Unlike grapes or honey, rice does not have fermentable sugars. Its starch has to be broken down into sugar. In this sense, the making of sake is closer to beer brewing. Beer uses malt that is germinated barley with the activity of starch breaking down enzymes, while sake uses the fungal enzymes of Koji. Yeast then proceeds to ferment the sugar to alcohol.

While beer goes through two separate production processes, mashing and fermentation, sake uses one process of simultaneous starch saccharification and yeast fermentation. This unique process gives sake an alcohol content of more than 18% by volume.

Because the sake brewing process occurs at low temperatures in open tanks, it takes 20-35 days to complete. A major concern is preventing contamination by unintended microorganisms. Brewing in cold weather minimizes the chances of contamination by airborne microbes. Heat treatment, like the Pasteurization of beer, is commonly used to prevent spoilage, and no preservatives are added in the brewing process. Fermented sake is then separated into liquid and residue by filtration, pressing or centrifugation.

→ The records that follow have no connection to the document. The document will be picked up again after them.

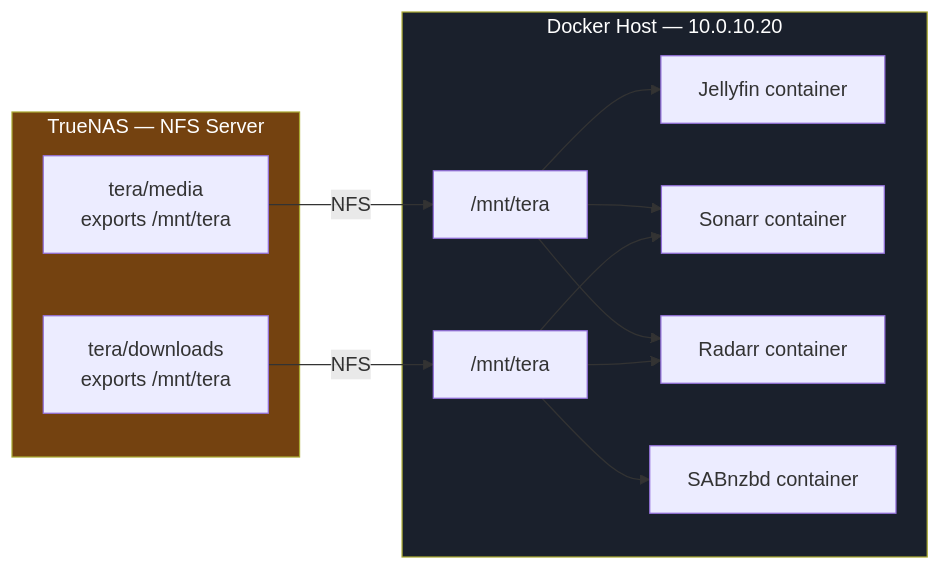
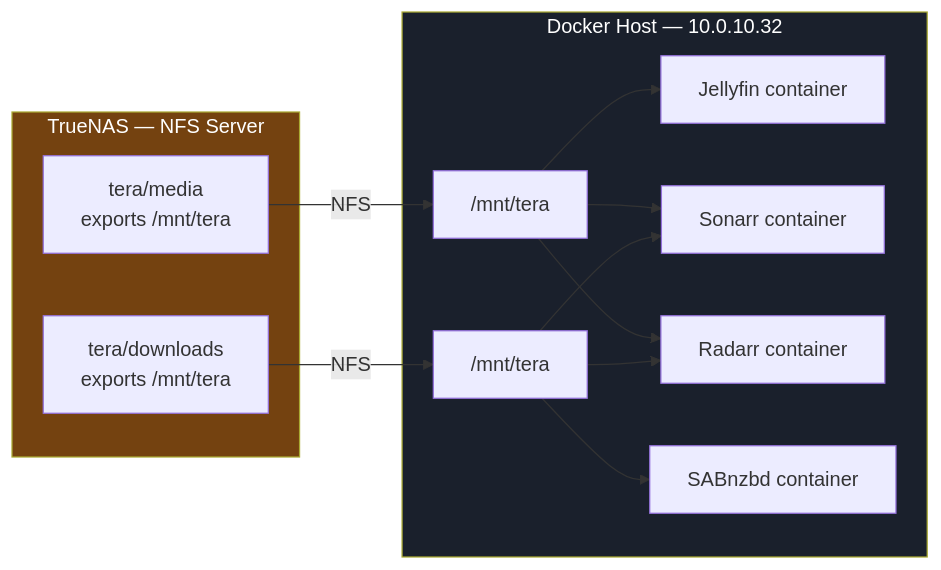
One commit to Kagiso-me/homelab-infrastructure changed the second of 3 diagrams in docker/docs/02_docker_installation_and_filesystem.md. Above: the diagram before and after it, drawn with Mermaid. The commit also changed other lines of this file and 45 other files, not shown here.

First line of the commit message:
Add ADR-005 for self-hosted GitHub Actions runners and create roadmap HTML

````diff
--- a/docker/docs/02_docker_installation_and_filesystem.md
+++ b/docker/docs/02_docker_installation_and_filesystem.md
@@ -286,28 +286,28 @@
 ```mermaid
 graph LR
     subgraph TrueNAS ["TrueNAS — NFS Server"]
         T1["tera/media\nexports /mnt/tera"]
         T2["tera/downloads\nexports /mnt/tera"]
     end
 
-    subgraph DockerHost ["Docker Host — 10.0.10.20"]
+    subgraph DockerHost ["Docker Host — 10.0.10.32"]
         M1["/mnt/tera"]
         M2["/mnt/tera"]
         Jellyfin["Jellyfin container"]
         Sonarr["Sonarr container"]
         Radarr["Radarr container"]
         SABnzbd["SABnzbd container"]
     end
 
     T1 -->|NFS| M1
     T2 -->|NFS| M2
     M1 --> Jellyfin
     M1 --> Sonarr
     M1 --> Radarr
     M2 --> Sonarr
     M2 --> Radarr
     M2 --> SABnzbd
 
     style TrueNAS fill:#744210,color:#fff
     style DockerHost fill:#1a202c,color:#fff
 ```
````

Without separation, sake cannot be classified as genuine according to the Japanese sake tax code. Sake must be clear. Technically speaking, there is no such thing as unfiltered sake, often called Nigori. In the old days, sake was clouded with residue because of lack of technology or a method for separation. Racking produced clear sake for noble or wealthy people, while unclear sake was consumed by ordinary people.

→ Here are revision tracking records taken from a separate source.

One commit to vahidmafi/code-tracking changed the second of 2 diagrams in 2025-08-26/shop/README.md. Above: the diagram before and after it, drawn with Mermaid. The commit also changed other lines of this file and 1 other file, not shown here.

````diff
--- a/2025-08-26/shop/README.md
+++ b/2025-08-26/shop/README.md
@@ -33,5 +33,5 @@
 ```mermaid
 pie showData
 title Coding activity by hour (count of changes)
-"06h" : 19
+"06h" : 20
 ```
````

Moonshine sake, often called “Doburoku”, was always turbid like bubbling rice gruel. In banning moonshine sake, the government at some point enforced separation of clear and residue portions. Doburoku, which looks similar to Nigori, is still illegal in Japan.

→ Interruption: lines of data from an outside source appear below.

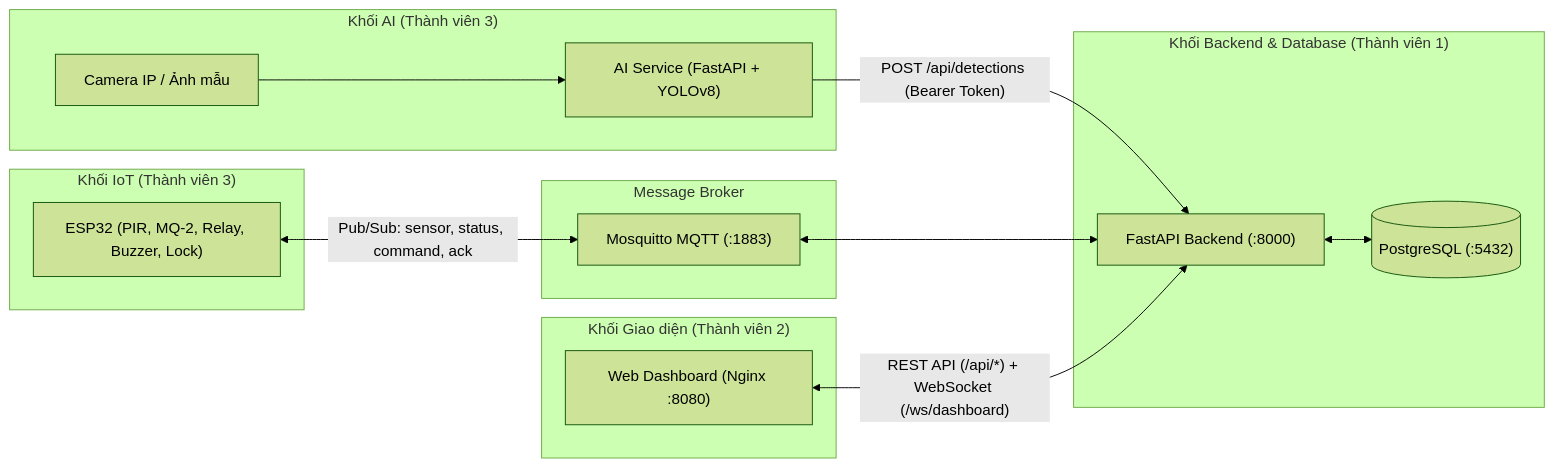
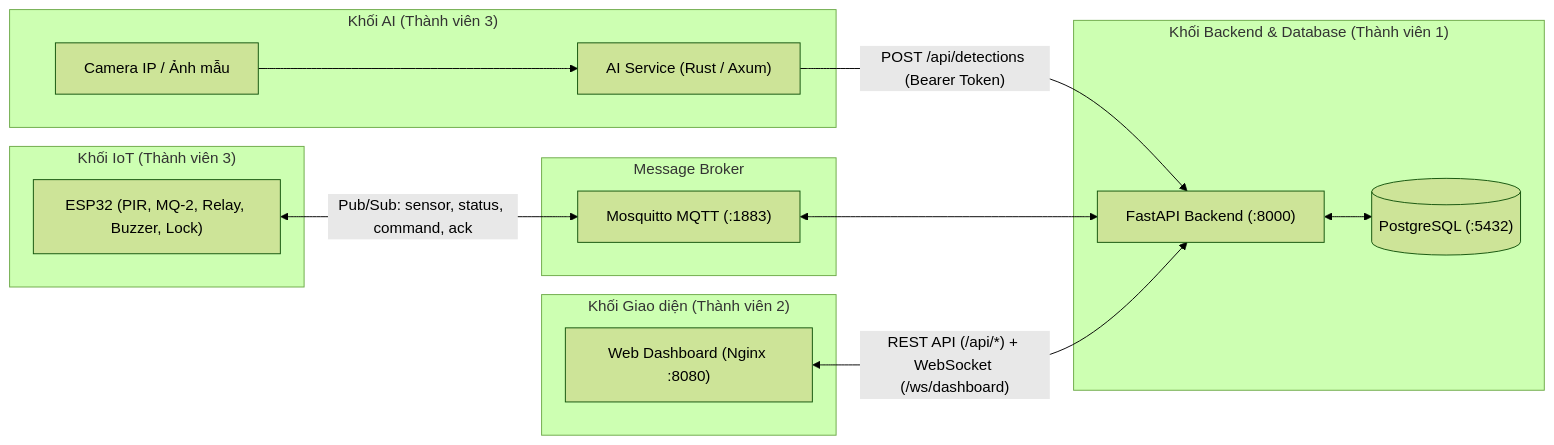
The first of 2 diagrams in docs/ARCHITECTURE.md (LuongBaoLoc/security-monitoring-system), drawn with Mermaid (forest theme) before and after one commit. The commit also changed other lines of this file and 34 other files, not shown here.

````diff
--- a/docs/ARCHITECTURE.md
+++ b/docs/ARCHITECTURE.md
@@ -7,29 +7,29 @@
 ```mermaid
 flowchart LR
     subgraph Edge_AI["Khối AI (Thành viên 3)"]
-        CAM["Camera IP / Ảnh mẫu"] --> YOLO["AI Service (FastAPI + YOLOv8)"]
+        CAM["Camera IP / Ảnh mẫu"] --> YOLO["AI Service (Rust / Axum)"]
     end
 
     subgraph Edge_IoT["Khối IoT (Thành viên 3)"]
         ESP["ESP32 (PIR, MQ-2, Relay, Buzzer, Lock)"]
     end
 
     subgraph Broker["Message Broker"]
         MQTT["Mosquitto MQTT (:1883)"]
     end
 
     subgraph Core_Backend["Khối Backend & Database (Thành viên 1)"]
         API["FastAPI Backend (:8000)"]
         DB[("PostgreSQL (:5432)")]
         API <--> DB
     end
 
     subgraph Client_UI["Khối Giao diện (Thành viên 2)"]
         WEB["Web Dashboard (Nginx :8080)"]
     end
 
     YOLO -- "POST /api/detections (Bearer Token)" --> API
     ESP <-- "Pub/Sub: sensor, status, command, ack" --> MQTT
     MQTT <--> API
     WEB <-- "REST API (/api/*) + WebSocket (/ws/dashboard)" --> API
 ```
````
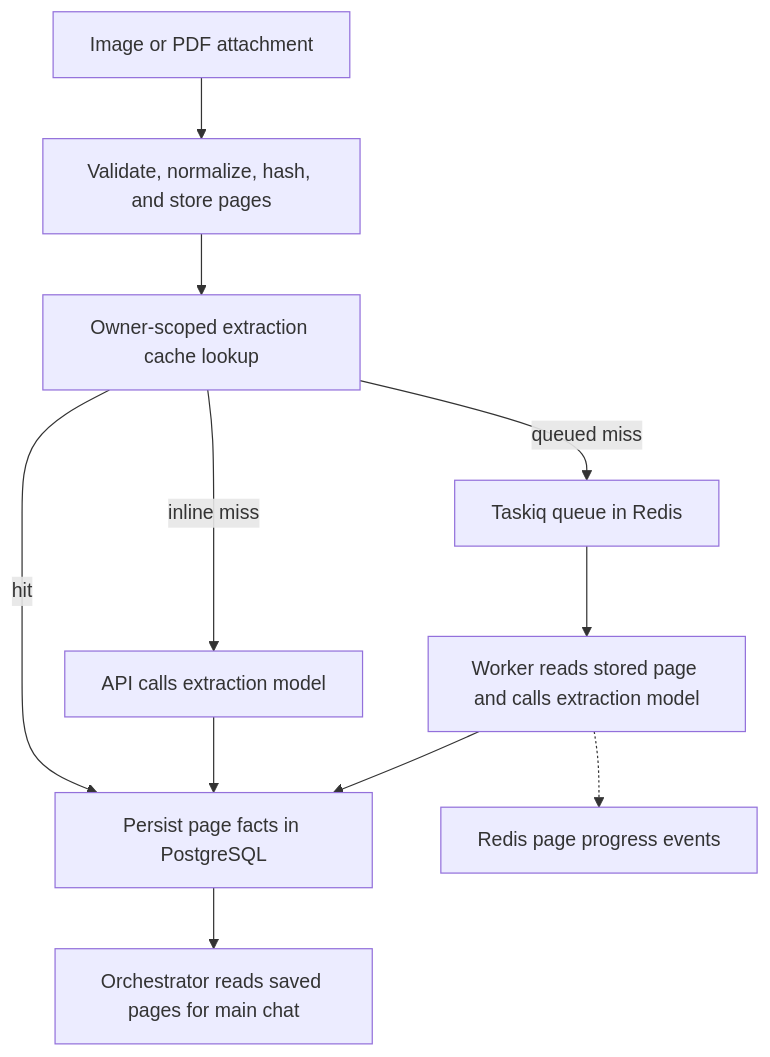
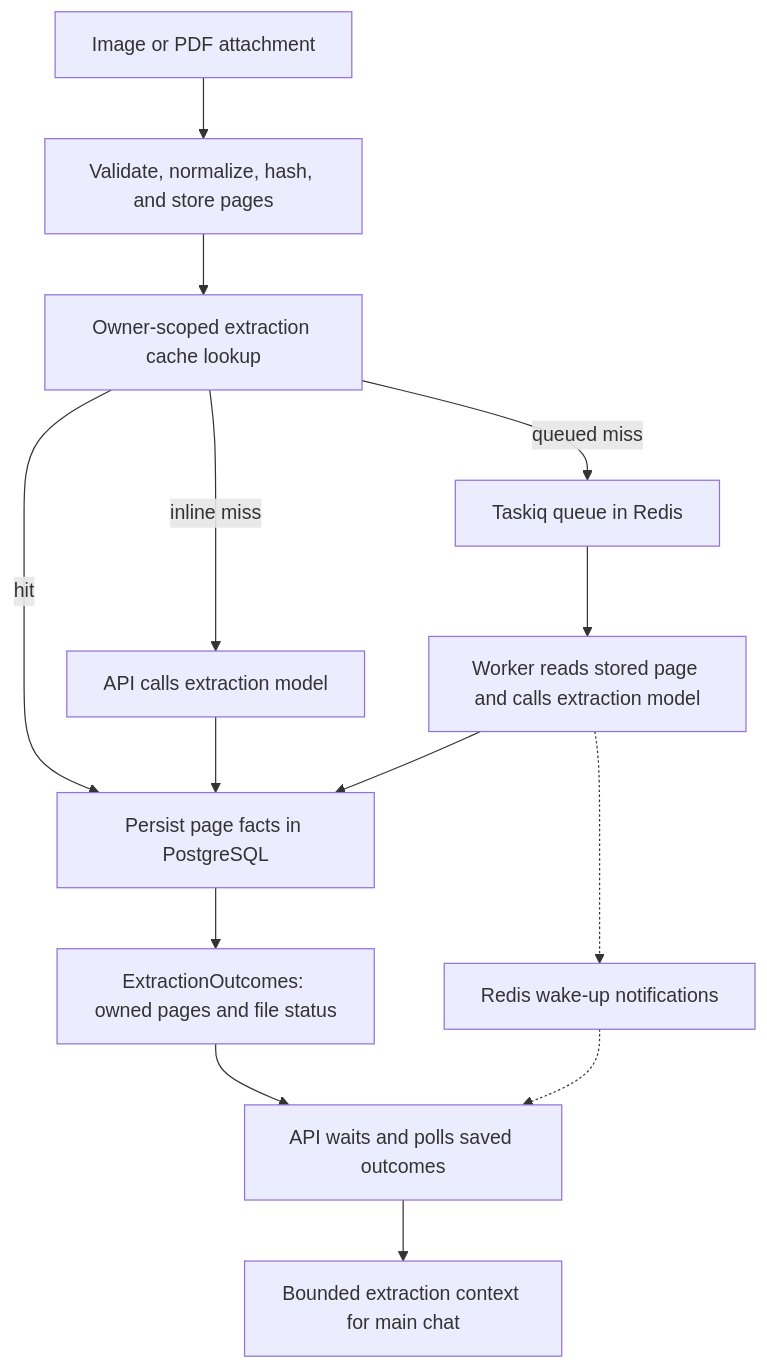
Before and after one commit to Yudhyy/Klaudia: the third of 3 diagrams in docs/docs/05-development/architecture/overview.mdx, drawn with Mermaid. The commit also changed other lines of this file and 2 other files, not shown here.

Commit message:
docs(architecture): define module ownership and migration sequence (#26)

````diff
--- a/docs/docs/05-development/architecture/overview.mdx
+++ b/docs/docs/05-development/architecture/overview.mdx
@@ -145,13 +154,16 @@
 ```mermaid
 flowchart TD
     Upload["Image or PDF attachment"] --> Prepare["Validate, normalize, hash, and store pages"]
     Prepare --> Cache["Owner-scoped extraction cache lookup"]
     Cache -->|hit| Saved["Persist page facts in PostgreSQL"]
     Cache -->|inline miss| Inline["API calls extraction model"]
     Inline --> Saved
     Cache -->|queued miss| Queue["Taskiq queue in Redis"]
     Queue --> Worker["Worker reads stored page and calls extraction model"]
     Worker --> Saved
-    Worker -.-> Progress["Redis page progress events"]
-    Saved --> Context["Orchestrator reads saved pages for main chat"]
+    Saved --> Outcomes["ExtractionOutcomes: owned pages and file status"]
+    Worker -.-> Progress["Redis wake-up notifications"]
+    Progress -.-> Wait["API waits and polls saved outcomes"]
+    Outcomes --> Wait
+    Wait --> Context["Bounded extraction context for main chat"]
 ```
````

There are two basic classifications of sake: one is naturally fermented like wine or beer, another is alcohol added. The term “Junmai” is applied to naturally fermented sake, while no Junmai term on labels indicates that alcohol has been added. The terms of “Honjozzo” or “Daiginjo” without the “Junmai” term indicate the addition of grain alcohol which is allowed by the Japanese sake brewing code. Though some people complain that alcohol addition is not natural, it’s a traditional way of making certain types of sake.

Sake is brewed in the fall after the rice harvest. Many sake brewers keep to this traditional cycle, but some larger, more innovative sake brewers brew all season utilizing a cooling system. Sake from one season was typically sold and consumed until another brewing cycle started. Nowadays sake is purposely stored for aging.



Each naturally fermented alcoholic beverage has a characteristic appearance and flavor. Sake does not have any color or flavor derived from grape varieties, malt styles, or the addition of hops. Sake uses only starch located in the central portion of rice kernels. Removal of the outer layer of brown rice is important because it reduces foreign odor formation. It’s often said that the higher the polishing, the less foreign odor and the better the flavor. That might be true, but a major contributing factor is yeast. When aromatic yeast is used, the sake is aromatic. When acidic yeast is used, the sake is acidic. Yeast selection and fermentation conditions such as temperature, oxygen level, and tank dimension are key factors contributing to the flavor profile of the finished product.

Sake character is important in serving. The kind of sake chosen may depend on drinking styles (straight or mixed), seasons, daytime or night, indoor or outdoor, food pairing, and whether it’s to be served warmed or chilled.